====== RECORDS SHOWN ======
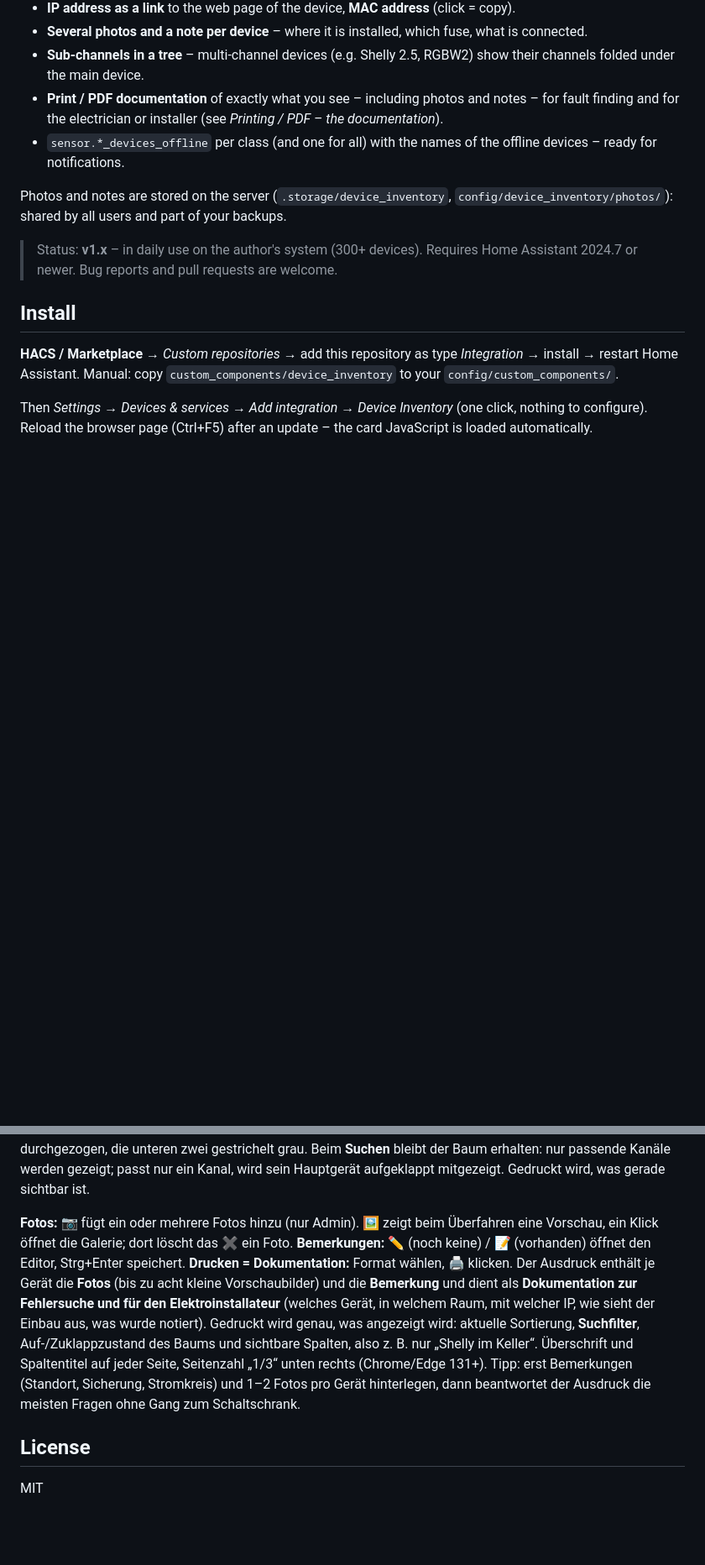
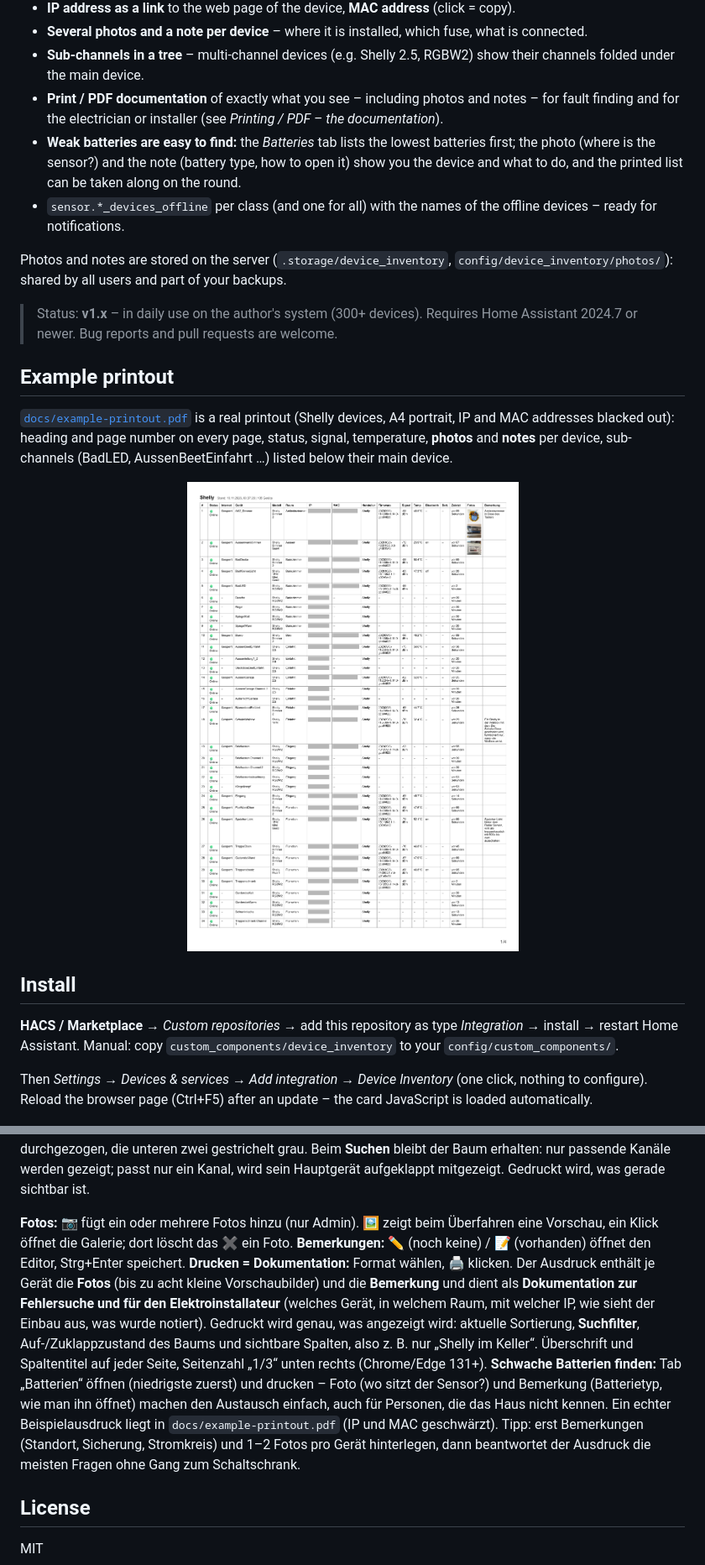
Before and after one commit to AlphaLima/ha-device-inventory, a Markdown page: README.md, 2 parts joined by grey strips. Shown at 84% size. Drawn GitHub-style; pictures changed too: docs/example-printout-page1.png (added); blank space fills up the shorter version.

Commit message:
README: example printout (IP/MAC redacted) and battery use case

```diff
--- a/README.md
+++ b/README.md
@@ -11,11 +11,18 @@ Made for installations with many devices where nobody remembers any more *which
 - **Several photos and a note per device** – where it is installed, which fuse, what is connected.
 - **Sub-channels in a tree** – multi-channel devices (e.g. Shelly 2.5, RGBW2) show their channels folded under the main device.
 - **Print / PDF documentation** of exactly what you see – including photos and notes – for fault finding and for the electrician or installer (see *Printing / PDF – the documentation*).
+- **Weak batteries are easy to find:** the *Batteries* tab lists the lowest batteries first; the photo (where is the sensor?) and the note (battery type, how to open it) show you the device and what to do, and the printed list can be taken along on the round.
 - `sensor.*_devices_offline` per class (and one for all) with the names of the offline devices – ready for notifications.
 
 Photos and notes are stored on the server (`.storage/device_inventory`, `config/device_inventory/photos/`): shared by all users and part of your backups.
 
 > Status: **v1.x** – in daily use on the author's system (300+ devices). Requires Home Assistant 2024.7 or newer. Bug reports and pull requests are welcome.
+
+## Example printout
+
+[`docs/example-printout.pdf`](docs/example-printout.pdf) is a real printout (Shelly devices, A4 portrait, IP and MAC addresses blacked out): heading and page number on every page, status, signal, temperature, **photos** and **notes** per device, sub-channels (BadLED, AussenBeetEinfahrt …) listed below their main device.
+
+<p align="center"><a href="docs/example-printout.pdf"><img src="docs/example-printout-page1.png" width="560" alt="Example printout, page 1"></a></p>
 
 ## Install
 
@@ -143,7 +151,7 @@ Example automation: notify when `sensor.all_devices_offline` stays above 0 for 3
 
 **Fotos:** 📷 fügt ein oder mehrere Fotos hinzu (nur Admin). 🖼️ zeigt beim Überfahren eine Vorschau, ein Klick öffnet die Galerie; dort löscht das ✖ ein Foto.
 **Bemerkungen:** ✏️ (noch keine) / 📝 (vorhanden) öffnet den Editor, Strg+Enter speichert.
-**Drucken = Dokumentation:** Format wählen, 🖨️ klicken. Der Ausdruck enthält je Gerät die **Fotos** (bis zu acht kleine Vorschaubilder) und die **Bemerkung** und dient als **Dokumentation zur Fehlersuche und für den Elektroinstallateur** (welches Gerät, in welchem Raum, mit welcher IP, wie sieht der Einbau aus, was wurde notiert). Gedruckt wird genau, was angezeigt wird: aktuelle Sortierung, **Suchfilter**, Auf-/Zuklappzustand des Baums und sichtbare Spalten, also z. B. nur „Shelly im Keller“. Überschrift und Spaltentitel auf jeder Seite, Seitenzahl „1/3“ unten rechts (Chrome/Edge 131+). Tipp: erst Bemerkungen (Standort, Sicherung, Stromkreis) und 1–2 Fotos pro Gerät hinterlegen, dann beantwortet der Ausdruck die meisten Fragen ohne Gang zum Schaltschrank.
+**Drucken = Dokumentation:** Format wählen, 🖨️ klicken. Der Ausdruck enthält je Gerät die **Fotos** (bis zu acht kleine Vorschaubilder) und die **Bemerkung** und dient als **Dokumentation zur Fehlersuche und für den Elektroinstallateur** (welches Gerät, in welchem Raum, mit welcher IP, wie sieht der Einbau aus, was wurde notiert). Gedruckt wird genau, was angezeigt wird: aktuelle Sortierung, **Suchfilter**, Auf-/Zuklappzustand des Baums und sichtbare Spalten, also z. B. nur „Shelly im Keller“. Überschrift und Spaltentitel auf jeder Seite, Seitenzahl „1/3“ unten rechts (Chrome/Edge 131+). **Schwache Batterien finden:** Tab „Batterien“ öffnen (niedrigste zuerst) und drucken – Foto (wo sitzt der Sensor?) und Bemerkung (Batterietyp, wie man ihn öffnet) machen den Austausch einfach, auch für Personen, die das Haus nicht kennen. Ein echter Beispielausdruck liegt in `docs/example-printout.pdf` (IP und MAC geschwärzt). Tipp: erst Bemerkungen (Standort, Sicherung, Stromkreis) und 1–2 Fotos pro Gerät hinterlegen, dann beantwortet der Ausdruck die meisten Fragen ohne Gang zum Schaltschrank.
 
 ## License
 
```
Also changed, not shown: other parts of README.md (+1 -0 lines), 1 other file.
======
YOUR ASSIGNMENT:
Set down all of the data word for word; no pictures belong in it.

EXERCISE SOLUTION:
Before and after one commit to AlphaLima/ha-device-inventory, a Markdown page: README.md, 2 parts joined by grey strips. Shown at 84% size. Drawn GitHub-style; pictures changed too: docs/example-printout-page1.png (added); blank space fills up the shorter version.

Commit message:
README: example printout (IP/MAC redacted) and battery use case

```diff
--- a/README.md
+++ b/README.md
@@ -11,11 +11,18 @@ Made for installations with many devices where nobody remembers any more *which
 - **Several photos and a note per device** – where it is installed, which fuse, what is connected.
 - **Sub-channels in a tree** – multi-channel devices (e.g. Shelly 2.5, RGBW2) show their channels folded under the main device.
 - **Print / PDF documentation** of exactly what you see – including photos and notes – for fault finding and for the electrician or installer (see *Printing / PDF – the documentation*).
+- **Weak batteries are easy to find:** the *Batteries* tab lists the lowest batteries first; the photo (where is the sensor?) and the note (battery type, how to open it) show you the device and what to do, and the printed list can be taken along on the round.
 - `sensor.*_devices_offline` per class (and one for all) with the names of the offline devices – ready for notifications.
 
 Photos and notes are stored on the server (`.storage/device_inventory`, `config/device_inventory/photos/`): shared by all users and part of your backups.
 
 > Status: **v1.x** – in daily use on the author's system (300+ devices). Requires Home Assistant 2024.7 or newer. Bug reports and pull requests are welcome.
+
+## Example printout
+
+[`docs/example-printout.pdf`](docs/example-printout.pdf) is a real printout (Shelly devices, A4 portrait, IP and MAC addresses blacked out): heading and page number on every page, status, signal, temperature, **photos** and **notes** per device, sub-channels (BadLED, AussenBeetEinfahrt …) listed below their main device.
+
+<p align="center"><a href="docs/example-printout.pdf"><img src="docs/example-printout-page1.png" width="560" alt="Example printout, page 1"></a></p>
 
 ## Install
 
@@ -143,7 +151,7 @@ Example automation: notify when `sensor.all_devices_offline` stays above 0 for 3
 
 **Fotos:** 📷 fügt ein oder mehrere Fotos hinzu (nur Admin). 🖼️ zeigt beim Überfahren eine Vorschau, ein Klick öffnet die Galerie; dort löscht das ✖ ein Foto.
 **Bemerkungen:** ✏️ (noch keine) / 📝 (vorhanden) öffnet den Editor, Strg+Enter speichert.
-**Drucken = Dokumentation:** Format wählen, 🖨️ klicken. Der Ausdruck enthält je Gerät die **Fotos** (bis zu acht kleine Vorschaubilder) und die **Bemerkung** und dient als **Dokumentation zur Fehlersuche und für den Elektroinstallateur** (welches Gerät, in welchem Raum, mit welcher IP, wie sieht der Einbau aus, was wurde notiert). Gedruckt wird genau, was angezeigt wird: aktuelle Sortierung, **Suchfilter**, Auf-/Zuklappzustand des Baums und sichtbare Spalten, also z. B. nur „Shelly im Keller“. Überschrift und Spaltentitel auf jeder Seite, Seitenzahl „1/3“ unten rechts (Chrome/Edge 131+). Tipp: erst Bemerkungen (Standort, Sicherung, Stromkreis) und 1–2 Fotos pro Gerät hinterlegen, dann beantwortet der Ausdruck die meisten Fragen ohne Gang zum Schaltschrank.
+**Drucken = Dokumentation:** Format wählen, 🖨️ klicken. Der Ausdruck enthält je Gerät die **Fotos** (bis zu acht kleine Vorschaubilder) und die **Bemerkung** und dient als **Dokumentation zur Fehlersuche und für den Elektroinstallateur** (welches Gerät, in welchem Raum, mit welcher IP, wie sieht der Einbau aus, was wurde notiert). Gedruckt wird genau, was angezeigt wird: aktuelle Sortierung, **Suchfilter**, Auf-/Zuklappzustand des Baums und sichtbare Spalten, also z. B. nur „Shelly im Keller“. Überschrift und Spaltentitel auf jeder Seite, Seitenzahl „1/3“ unten rechts (Chrome/Edge 131+). **Schwache Batterien finden:** Tab „Batterien“ öffnen (niedrigste zuerst) und drucken – Foto (wo sitzt der Sensor?) und Bemerkung (Batterietyp, wie man ihn öffnet) machen den Austausch einfach, auch für Personen, die das Haus nicht kennen. Ein echter Beispielausdruck liegt in `docs/example-printout.pdf` (IP und MAC geschwärzt). Tipp: erst Bemerkungen (Standort, Sicherung, Stromkreis) und 1–2 Fotos pro Gerät hinterlegen, dann beantwortet der Ausdruck die meisten Fragen ohne Gang zum Schaltschrank.
 
 ## License
 
```
Also changed, not shown: other parts of README.md (+1 -0 lines), 1 other file.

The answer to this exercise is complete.